»

May 28

Should your GP question your drinking?

Well the answer is yes, according to a UK committee of MP’s and peers from an All-Party Parliamentary Group on Alcohol Misuse.

The group is concerned that a large number of heavy, or risky drinkers are going largely unnoticed by their GP and other medical professionals since they don’t fit the usual stereotypes of problem drinkers, or fall outside the high priority intervention areas such as binge drinkers or teenage drinkers. The hard working professional who routinely opens a bottle (or two) of wine each evening after a long day at the office, or the retired couple who enjoy a “nightcap” or three, for instance.

Should your GP question your drinking?Apparently almost a quarter of the UK population falls into the ‘risky’ category, and although they may not be seen as alcoholics, they are still putting themselves at greater danger of heart attack, stroke and various forms of cancer.

The idea, according to the committee, is that many of these people may not know that they are drinking dangerously and that if their doctor were to ask them about their drinking habits, and then have a quiet word if they were drinking too much, then they would be nudged back onto the path of righteousness and the NHS would save millions into the bargain, as it would reduce the number of people ending up in hospital with alcohol-related conditions.

SOUND OF NEEDLE BEING DRAGGED ACROSS RECORD…..

Hang on a minute!

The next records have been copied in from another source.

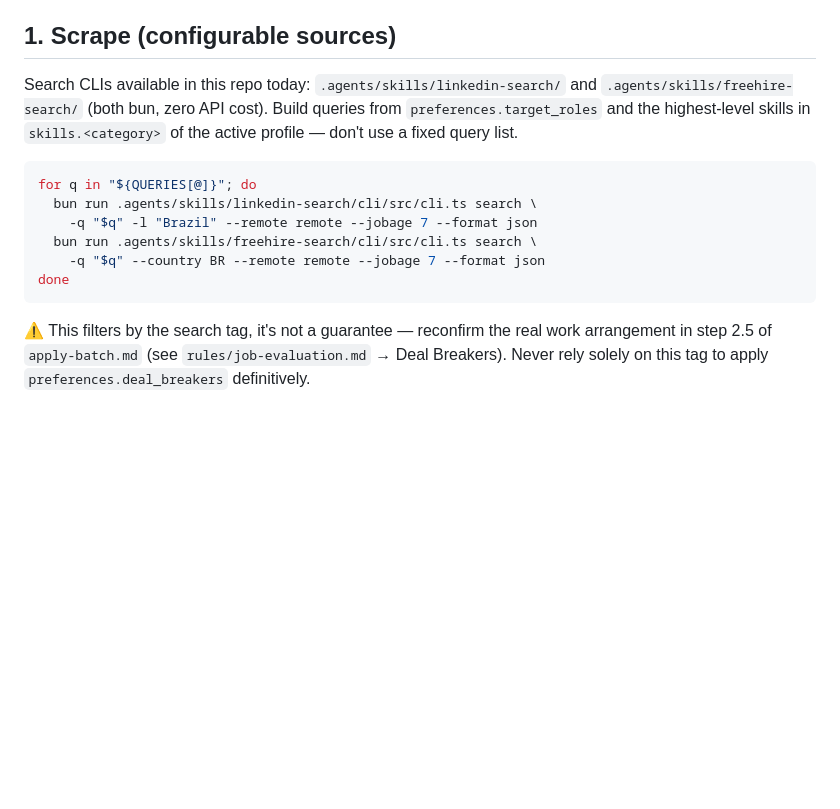
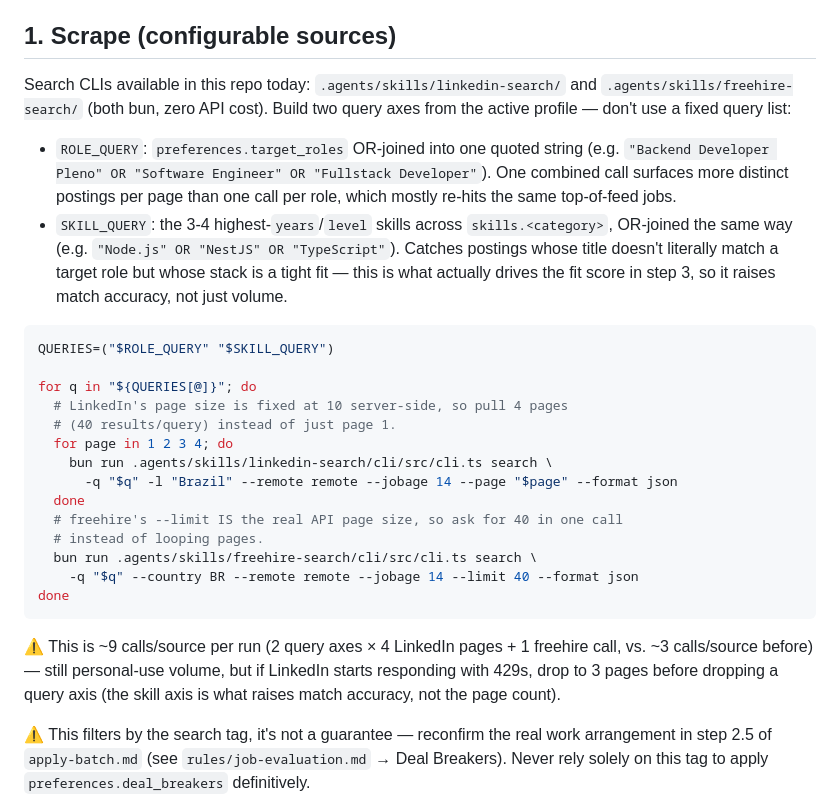
Before and after one commit to pedrolucazx/job-search, a Markdown page: workflows/daily.md, the part around the change. GitHub-like rendering; blank space fills up the shorter version.

Commit message:
Scrape two query axes (role + skill) across more LinkedIn pages
Splitting the search into a role-query and a skill-query axis, and pulling
4 LinkedIn pages instead of 1 (jobage 7->14), surfaces more distinct
postings per run and catches jobs whose title doesn't match a target role
but whose stack is a tight fit.

Co-Authored-By: Claude Sonnet 5 <noreply@anthropic.com>
Claude-Session: https://claude.ai/code/session_019XjJMcm8mXBY6hUbsLiWRw

````diff
--- a/workflows/daily.md
+++ b/workflows/daily.md
@@ -17,18 +17,42 @@ profile — they're the basis for step 1's search queries.
 ## 1. Scrape (configurable sources)
 
 Search CLIs available in this repo today: `.agents/skills/linkedin-search/`
-and `.agents/skills/freehire-search/` (both bun, zero API cost). Build
-queries from `preferences.target_roles` and the highest-level skills in
-`skills.<category>` of the active profile — don't use a fixed query list.
+and `.agents/skills/freehire-search/` (both bun, zero API cost). Build two
+query axes from the active profile — don't use a fixed query list:
+
+- `ROLE_QUERY`: `preferences.target_roles` OR-joined into one quoted string
+  (e.g. `"Backend Developer Pleno" OR "Software Engineer" OR "Fullstack
+  Developer"`). One combined call surfaces more distinct postings per page
+  than one call per role, which mostly re-hits the same top-of-feed jobs.
+- `SKILL_QUERY`: the 3-4 highest-`years`/`level` skills across
+  `skills.<category>`, OR-joined the same way (e.g. `"Node.js" OR "NestJS"
+  OR "TypeScript"`). Catches postings whose title doesn't literally match a
+  target role but whose stack is a tight fit — this is what actually
+  drives the fit score in step 3, so it raises match accuracy, not just
+  volume.
 
 ```bash
+QUERIES=("$ROLE_QUERY" "$SKILL_QUERY")
+
 for q in "${QUERIES[@]}"; do
-  bun run .agents/skills/linkedin-search/cli/src/cli.ts search \
-    -q "$q" -l "Brazil" --remote remote --jobage 7 --format json
+  # LinkedIn's page size is fixed at 10 server-side, so pull 4 pages
+  # (40 results/query) instead of just page 1.
+  for page in 1 2 3 4; do
+    bun run .agents/skills/linkedin-search/cli/src/cli.ts search \
+      -q "$q" -l "Brazil" --remote remote --jobage 14 --page "$page" --format json
+  done
+  # freehire's --limit IS the real API page size, so ask for 40 in one call
+  # instead of looping pages.
   bun run .agents/skills/freehire-search/cli/src/cli.ts search \
-    -q "$q" --country BR --remote remote --jobage 7 --format json
+    -q "$q" --country BR --remote remote --jobage 14 --limit 40 --format json
 done
 ```
+
+⚠️ This is ~9 calls/source per run (2 query axes × 4 LinkedIn pages + 1
+freehire call, vs. ~3 calls/source before) — still personal-use volume, but
+if LinkedIn starts responding with 429s, drop to 3 pages before dropping a
+query axis (the skill axis is what raises match accuracy, not the page
+count).
 
 ⚠️ This filters by the search tag, it's not a guarantee — reconfirm the real
 work arrangement in step 2.5 of `apply-batch.md` (see
````
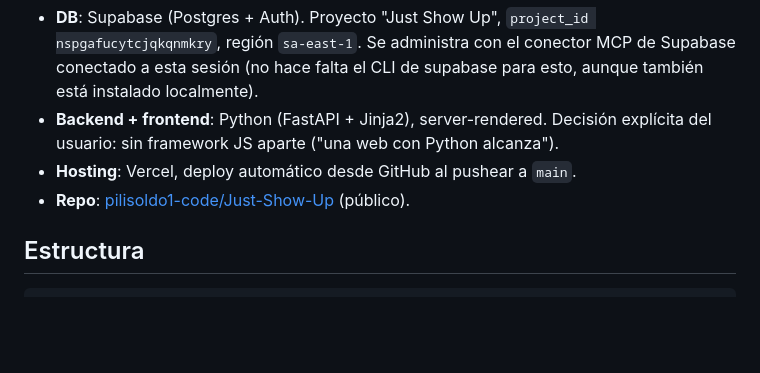
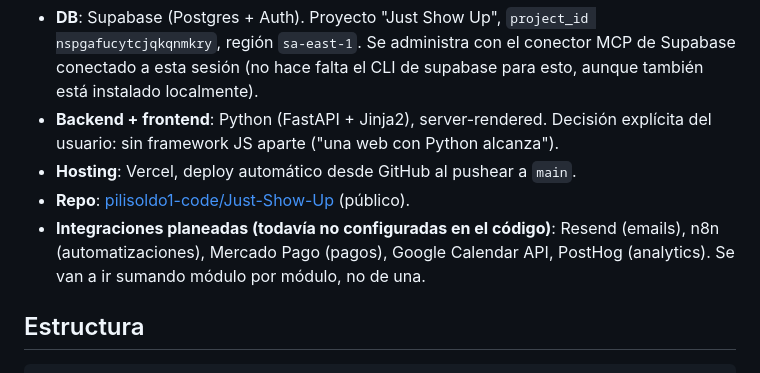
Before and after one commit to pilisoldo1-code/Just-Show-Up, a Markdown page: CLAUDE.md, the part around one of its changes. Drawn GitHub-style; blank space fills up the shorter version.

```diff
--- a/CLAUDE.md
+++ b/CLAUDE.md
@@ -27,6 +27,9 @@ Estratégica"); resumen relevante más abajo.
 - **Hosting**: Vercel, deploy automático desde GitHub al pushear a `main`.
 - **Repo**: [pilisoldo1-code/Just-Show-Up](https://github.com/pilisoldo1-code/Just-Show-Up)
   (público).
+- **Integraciones planeadas (todavía no configuradas en el código)**: Resend
+  (emails), n8n (automatizaciones), Mercado Pago (pagos), Google Calendar API,
+  PostHog (analytics). Se van a ir sumando módulo por módulo, no de una.
 
 ## Estructura
 
```
Also changed, not shown: other parts of CLAUDE.md (+46 -8 lines).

Can they really be serious?

Firstly, who are this mysterious group of drinkers who guzzle back a bottle of wine or two a night and yet don’t have at least a tiny inkling that this might not be terribly good for them? And if they really are that much in denial, how would they react to being challenged about it by their doctor, especially if they only went to see him in the first place to ask for some pile cream?

Although your average GP might be willing to ask a question or two about your drinking if you turned up reeking of booze with a nose like Rudolph, they are far less likely to challenge what appears on the surface to be a fine upstanding member of the community with such a preposterous question – it just wouldn’t be British!

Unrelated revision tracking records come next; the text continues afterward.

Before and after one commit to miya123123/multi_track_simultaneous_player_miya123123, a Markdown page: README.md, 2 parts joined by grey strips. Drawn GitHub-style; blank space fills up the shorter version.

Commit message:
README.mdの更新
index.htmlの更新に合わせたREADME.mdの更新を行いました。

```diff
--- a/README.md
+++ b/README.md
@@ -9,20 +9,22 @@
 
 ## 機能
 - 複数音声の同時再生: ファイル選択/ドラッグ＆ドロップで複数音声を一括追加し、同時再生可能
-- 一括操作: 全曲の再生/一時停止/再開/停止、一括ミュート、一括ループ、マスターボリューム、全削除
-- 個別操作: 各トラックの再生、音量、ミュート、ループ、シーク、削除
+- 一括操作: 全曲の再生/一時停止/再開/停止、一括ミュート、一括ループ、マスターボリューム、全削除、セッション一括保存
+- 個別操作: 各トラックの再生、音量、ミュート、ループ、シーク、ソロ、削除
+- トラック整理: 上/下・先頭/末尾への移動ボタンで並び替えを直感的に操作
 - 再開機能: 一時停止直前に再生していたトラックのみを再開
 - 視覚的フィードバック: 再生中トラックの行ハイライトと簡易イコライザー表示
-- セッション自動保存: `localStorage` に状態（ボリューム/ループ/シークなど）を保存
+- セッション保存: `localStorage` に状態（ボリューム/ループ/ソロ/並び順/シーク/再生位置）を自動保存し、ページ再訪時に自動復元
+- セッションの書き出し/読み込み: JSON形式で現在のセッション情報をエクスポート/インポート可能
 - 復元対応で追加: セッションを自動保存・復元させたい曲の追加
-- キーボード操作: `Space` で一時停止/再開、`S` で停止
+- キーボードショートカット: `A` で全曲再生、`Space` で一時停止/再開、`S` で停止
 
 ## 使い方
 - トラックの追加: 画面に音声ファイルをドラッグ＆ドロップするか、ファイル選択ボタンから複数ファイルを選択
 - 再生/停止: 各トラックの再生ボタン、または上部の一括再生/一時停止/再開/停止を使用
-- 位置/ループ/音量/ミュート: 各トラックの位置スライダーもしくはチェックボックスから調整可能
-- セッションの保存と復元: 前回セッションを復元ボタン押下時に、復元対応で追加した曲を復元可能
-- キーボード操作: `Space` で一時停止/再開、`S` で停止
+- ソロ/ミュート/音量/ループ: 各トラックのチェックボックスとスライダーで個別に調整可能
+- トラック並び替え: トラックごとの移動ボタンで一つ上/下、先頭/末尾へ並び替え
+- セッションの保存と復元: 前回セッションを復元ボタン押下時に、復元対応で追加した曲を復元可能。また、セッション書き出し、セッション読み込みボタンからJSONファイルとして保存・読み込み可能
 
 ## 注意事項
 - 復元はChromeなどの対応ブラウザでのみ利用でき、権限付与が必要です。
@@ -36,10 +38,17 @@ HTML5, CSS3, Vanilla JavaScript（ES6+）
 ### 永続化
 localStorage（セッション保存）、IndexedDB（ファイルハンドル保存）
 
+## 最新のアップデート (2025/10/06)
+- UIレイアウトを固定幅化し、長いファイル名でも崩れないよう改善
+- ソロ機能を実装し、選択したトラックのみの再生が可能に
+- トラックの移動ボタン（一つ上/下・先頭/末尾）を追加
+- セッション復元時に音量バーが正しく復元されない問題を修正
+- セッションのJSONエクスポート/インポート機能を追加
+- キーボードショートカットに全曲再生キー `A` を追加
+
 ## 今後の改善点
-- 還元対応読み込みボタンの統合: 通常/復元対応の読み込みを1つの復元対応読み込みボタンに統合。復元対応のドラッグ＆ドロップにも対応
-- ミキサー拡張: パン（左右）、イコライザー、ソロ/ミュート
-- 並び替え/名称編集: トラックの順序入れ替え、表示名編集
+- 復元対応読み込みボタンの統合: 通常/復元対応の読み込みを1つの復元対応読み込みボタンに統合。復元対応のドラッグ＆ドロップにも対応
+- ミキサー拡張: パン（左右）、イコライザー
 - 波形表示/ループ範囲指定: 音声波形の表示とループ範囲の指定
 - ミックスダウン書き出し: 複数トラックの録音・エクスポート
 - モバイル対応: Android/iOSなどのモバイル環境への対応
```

And how many people, knowing that they probably drink too much for their own good would openly admit this to their doctor? Not to suggest that they tell a lie of course, but they are more likely to answer a specific question with a general answer.

 “So, Mrs Jones, how much alcohol would you say you drank on a weekly basis?”

“Oh, you know, I sometimes have a glass of wine or two over dinner (I’m very sophisticated) or maybe the odd G&T at the weekend, but never anything excessive (I’m very responsible)”.

And the doctor, who probably has no idea how many units of alcohol this actually constitutes, moves on, relieved that he doesn’t have to proceed any further into these uncomfortable and uncharted waters.

Commenting on these proposals, Eric Appleby of the charity Alcohol Concern said: ‘Early intervention is an effective way of preventing people developing risky drinking patterns, and it promises great savings to the Health Service. It is essential that the resources are made available to roll out this approach across the country, which will include professional training and an appropriate screening procedure to identify those who may need support.’

Entirely laudable one may think; screen out all those poor souls who need help, even those who may not even know they have a problem. But the big question is, “Then what?”

By putting additional resources in at the front end of the problem, aren’t the Government and its long-awaited Alcohol Strategy, putting the cart before the horse? Rather than further clogging up the bottle neck that has been caused by woefully inadequate Alcohol and Drug support services in the NHS, shouldn’t they be pumping our cash into the back end of the system, to help those most in need, who genuinely do have a problem?

Supporters of the new proposals include the think tank 2020 Health which has called for greater use of so-called ‘brief interventions’, which they say have been shown to reduce risky drinking, with an average reduction of five units per week.

5 units a week!??! – well whoopee do! For someone with an alcohol problem that’s probably one swig less a week!

Meanwhile there are the chronic but functioning alcoholics who readily admit they have a problem which they desperately want to overcome. They actively seek help and openly admit their drinking behaviour to their doctor, but simply get parked on a lengthy waiting list for a service which even if they do eventually get to experience, is so poorly funded it is unlikely to be able to offer them any real help.

Why then, instead of the obsessive nannying of the masses, and tinkering at the extremes of the problem, doesn’t the Government finally put the funding at the heart of the issue; to provide real and meaningful help to solve the problems of those who are most in need? Could it be because they don’t actually have an answer to the problem?

The next time you visit your doctor don’t be too concerned if he asks you about your drinking habits, because in all honesty he probably doesn’t really want to know the answer!

Permanent link to this article: http://kick-the-drink.co.uk/archives/1697

Leave a Reply

Your email address will not be published. Required fields are marked *

You may use these HTML tags and attributes: <a href="" title=""> <abbr title=""> <acronym title=""> <b> <blockquote cite=""> <cite> <code> <del datetime=""> <em> <i> <q cite=""> <s> <strike> <strong>

Wordpress SEO Plugin by SEOPressor